Before-and-after change data:
•••

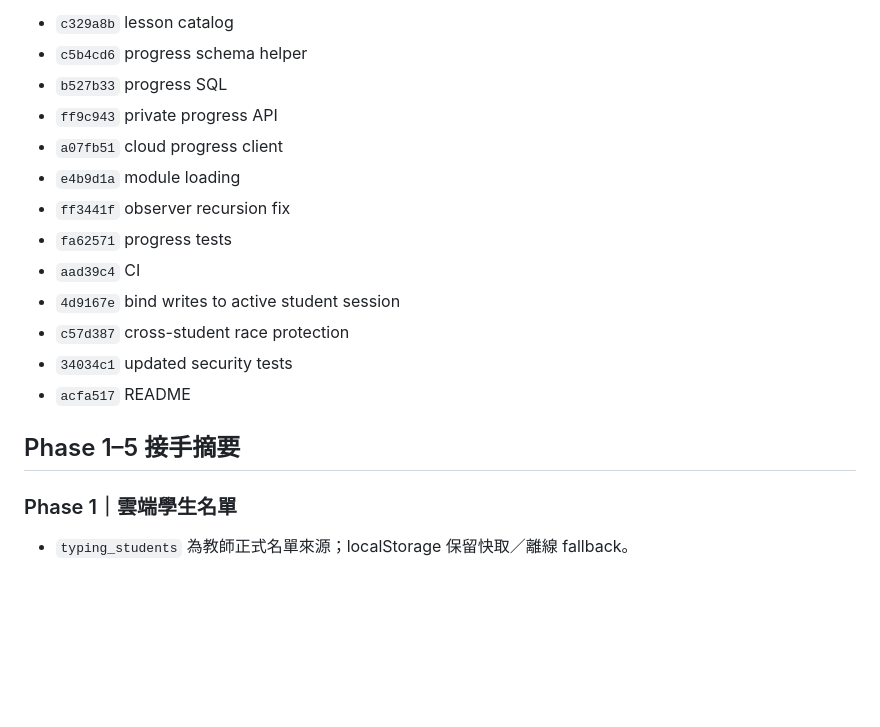
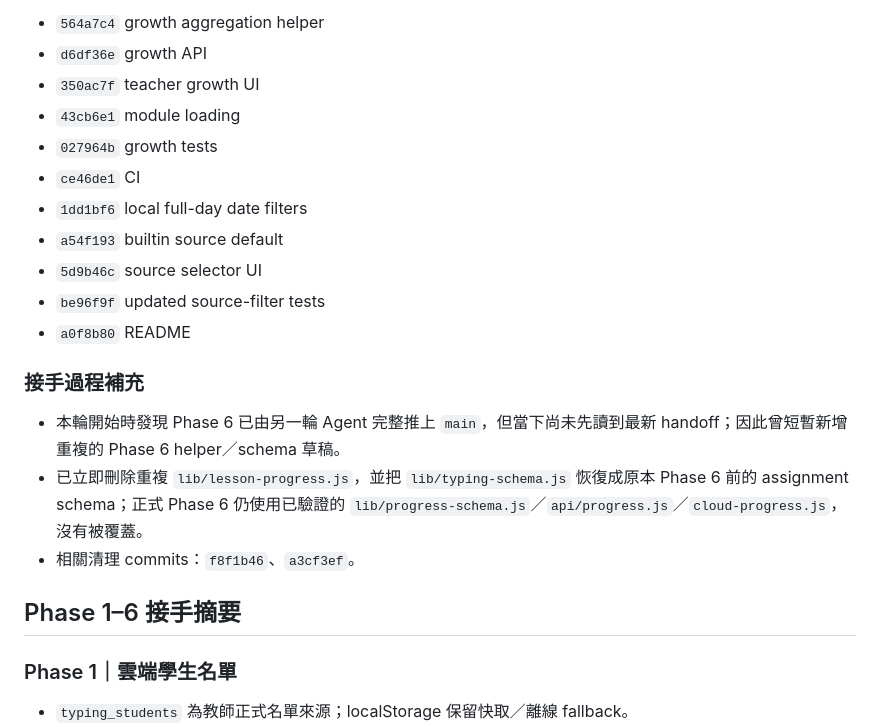
Before and after one commit to similaitw/typing-practice-room, a Markdown page: AGENT_HANDOFF.md, the part around one of its changes. GitHub-like rendering; blank space fills up the shorter version.

```diff
--- a/AGENT_HANDOFF.md
+++ b/AGENT_HANDOFF.md
@@ -69,19 +63,23 @@
 
-- `c329a8b` lesson catalog
-- `c5b4cd6` progress schema helper
-- `b527b33` progress SQL
-- `ff9c943` private progress API
-- `a07fb51` cloud progress client
-- `e4b9d1a` module loading
-- `ff3441f` observer recursion fix
-- `fa62571` progress tests
-- `aad39c4` CI
-- `4d9167e` bind writes to active student session
-- `c57d387` cross-student race protection
-- `34034c1` updated security tests
-- `acfa517` README
+- `564a7c4` growth aggregation helper
+- `d6df36e` growth API
+- `350ac7f` teacher growth UI
+- `43cb6e1` module loading
+- `027964b` growth tests
+- `ce46de1` CI
+- `1dd1bf6` local full-day date filters
+- `a54f193` builtin source default
+- `5d9b46c` source selector UI
+- `be96f9f` updated source-filter tests
+- `a0f8b80` README
 
-## Phase 1–5 接手摘要
+### 接手過程補充
+
+- 本輪開始時發現 Phase 6 已由另一輪 Agent 完整推上 `main`，但當下尚未先讀到最新 handoff；因此曾短暫新增重複的 Phase 6 helper／schema 草稿。
+- 已立即刪除重複 `lib/lesson-progress.js`，並把 `lib/typing-schema.js` 恢復成原本 Phase 6 前的 assignment schema；正式 Phase 6 仍使用已驗證的 `lib/progress-schema.js`／`api/progress.js`／`cloud-progress.js`，沒有被覆蓋。
+- 相關清理 commits：`f8f1b46`、`a3cf3ef`。
+
+## Phase 1–6 接手摘要
 
 ### Phase 1｜雲端學生名單
 
```
Also changed, not shown: other parts of AGENT_HANDOFF.md (+58 -57 lines).
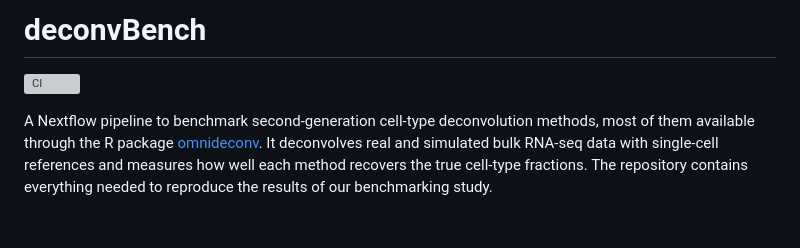
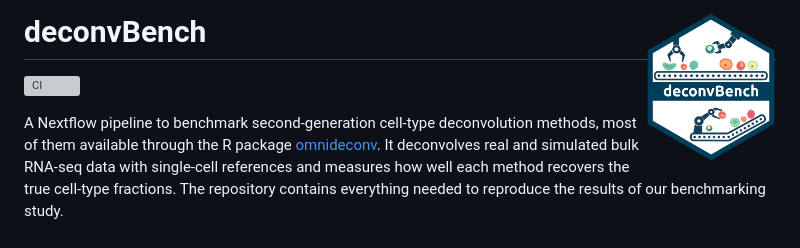
Before and after one commit to omnideconv/deconvBench, a Markdown page: README.md, the part around the change. Drawn GitHub-style; pictures changed too: pipeline/deconvBench.png (added); grey boxes are pictures that could not be loaded.

Commit message:
README: deconvBench logo
Co-Authored-By: Claude Opus 5.5 <noreply@anthropic.com>

```diff
--- a/README.md
+++ b/README.md
@@ -1,4 +1,4 @@
-# deconvBench
+# deconvBench <img src="pipeline/deconvBench.png" align="right" height="150" alt="deconvBench logo" />
 
 [![CI](https://github.com/omnideconv/deconvBench/actions/workflows/ci.yml/badge.svg)](https://github.com/omnideconv/deconvBench/actions/workflows/ci.yml)
 
```
Also changed, not shown: pipeline/README.md (+1 -1 lines).
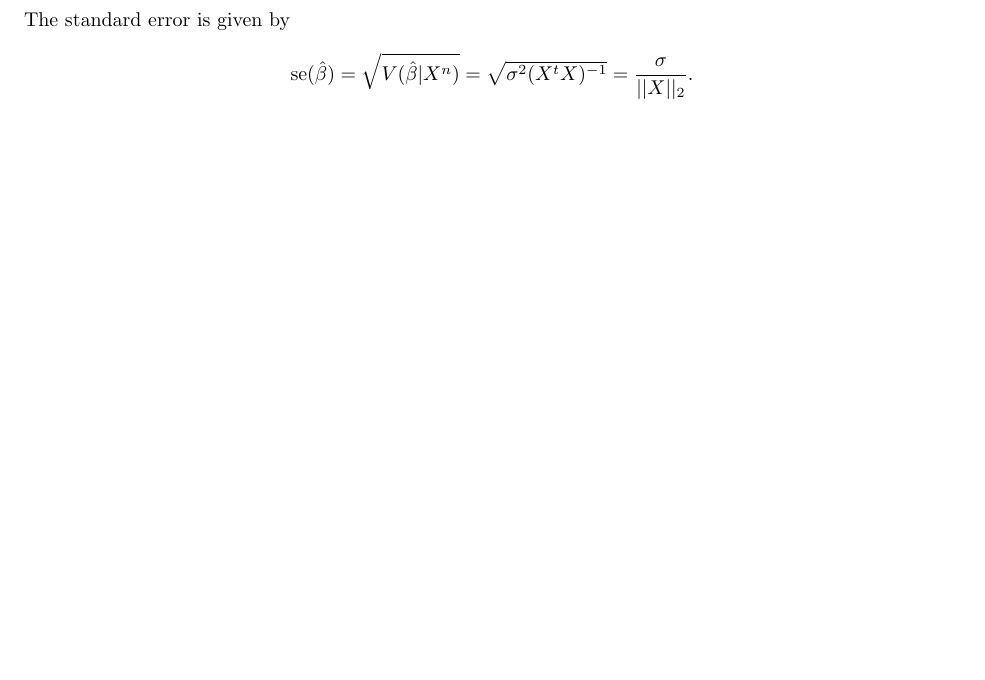
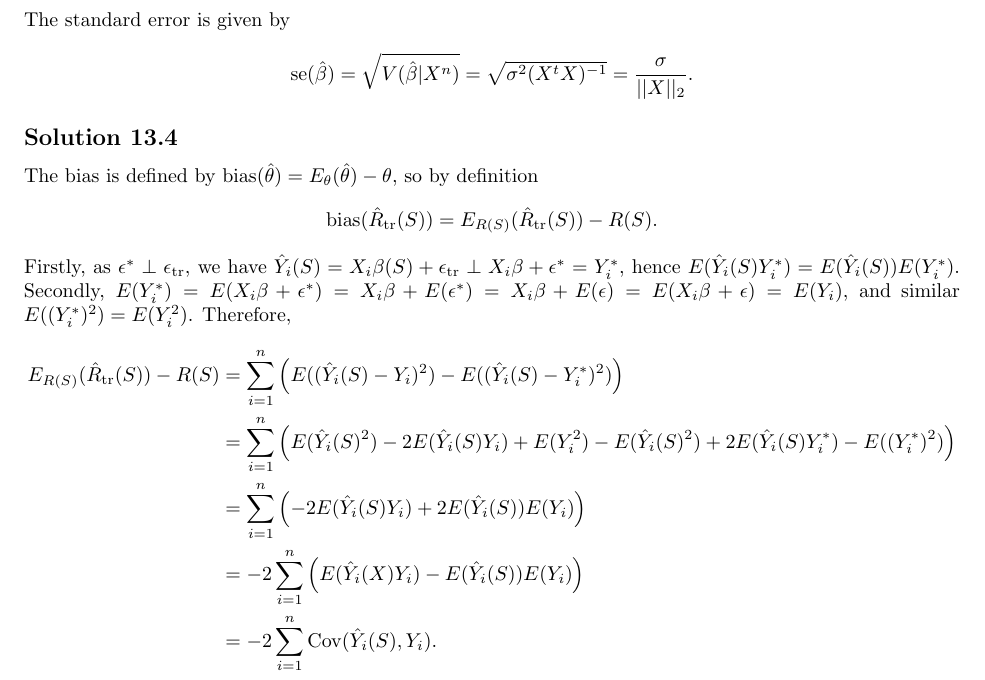
Before and after one commit to noudald/all-of-statistics, a LaTeX document (main.tex, which reads ch13.tex): part of page 53 of 53, cut so that both start at the same text, the shorter picture padded with empty space. Compiled offline with pdfLaTeX.

Commit message:
Solution 13.4

```diff
--- a/ch13.tex
+++ b/ch13.tex
@@ -297,3 +297,32 @@ The standard error is given by
         = \sqrt{\sigma^2(X^tX)^{-1}}
         = \frac{\sigma}{||X||_2}.
 \end{equation*}
+
+
+\subsection*{Solution 13.4}
+
+The bias is defined by $\mathrm{bias}(\hat{\theta}) = E_{\theta}(\hat{\theta}) - \theta$, so by definition
+\begin{equation*}
+    \mathrm{bias}(\hat{R}_{\mathrm{tr}}(S)) = E_{R(S)}(\hat{R}_{\mathrm{tr}}(S)) - R(S).
+\end{equation*}
+Firstly, as $\epsilon^* \perp \epsilon_{\mathrm{tr}}$, we have $\hat{Y}_i(S) = X_i \beta(S) + \epsilon_{\mathrm{tr}} \perp X_i \beta + \epsilon^* = Y_i^*$, hence $E(\hat{Y}_i(S) Y_i^*) = E(\hat{Y}_i(S))E(Y_i^*)$.
+Secondly, $E(Y_i^*) = E(X_i \beta + \epsilon^*) = X_i \beta + E(\epsilon^*) = X_i \beta + E(\epsilon) = E(X_i \beta + \epsilon) = E(Y_i)$, and similar $E((Y_i^*)^2) = E(Y_i^2)$.
+Therefore,
+\begin{equation*}
+    \begin{split}
+        E_{R(S)}(\hat{R}_{\mathrm{tr}}(S)) - R(S)
+            &= \sum_{i = 1}^n \left(
+                    E((\hat{Y}_i(S) - Y_i)^2) - E((\hat{Y}_i(S) - Y_i^*)^2)
+                \right) \\
+            &= \sum_{i = 1}^n \left(
+                    E(\hat{Y}_i(S)^2) - 2E(\hat{Y}_i(S)Y_i) + E(Y_i^2) - E(\hat{Y}_i(S)^2) + 2E(\hat{Y}_i(S)Y_i^*) - E((Y_i^*)^2)
+                \right) \\
+            &= \sum_{i = 1}^n \left(
+                    -2E(\hat{Y}_i(S) Y_i) + 2E(\hat{Y}_i(S))E(Y_i)
+                \right) \\
+            &= -2 \sum_{i = 1}^n \left(
+                    E(\hat{Y}_i(X) Y_i) - E(\hat{Y}_i(S))E(Y_i)
+                \right) \\
+            &= -2 \sum_{i = 1}^n \mathrm{Cov}(\hat{Y}_i(S), Y_i).
+    \end{split}
+\end{equation*}
```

•••

» Action item: Your job is to copy out every line from the records above that has the word "tests".

» Written solution:
-- `fa62571` progress tests
-- `34034c1` updated security tests
+- `027964b` growth tests
+- `be96f9f` updated source-filter tests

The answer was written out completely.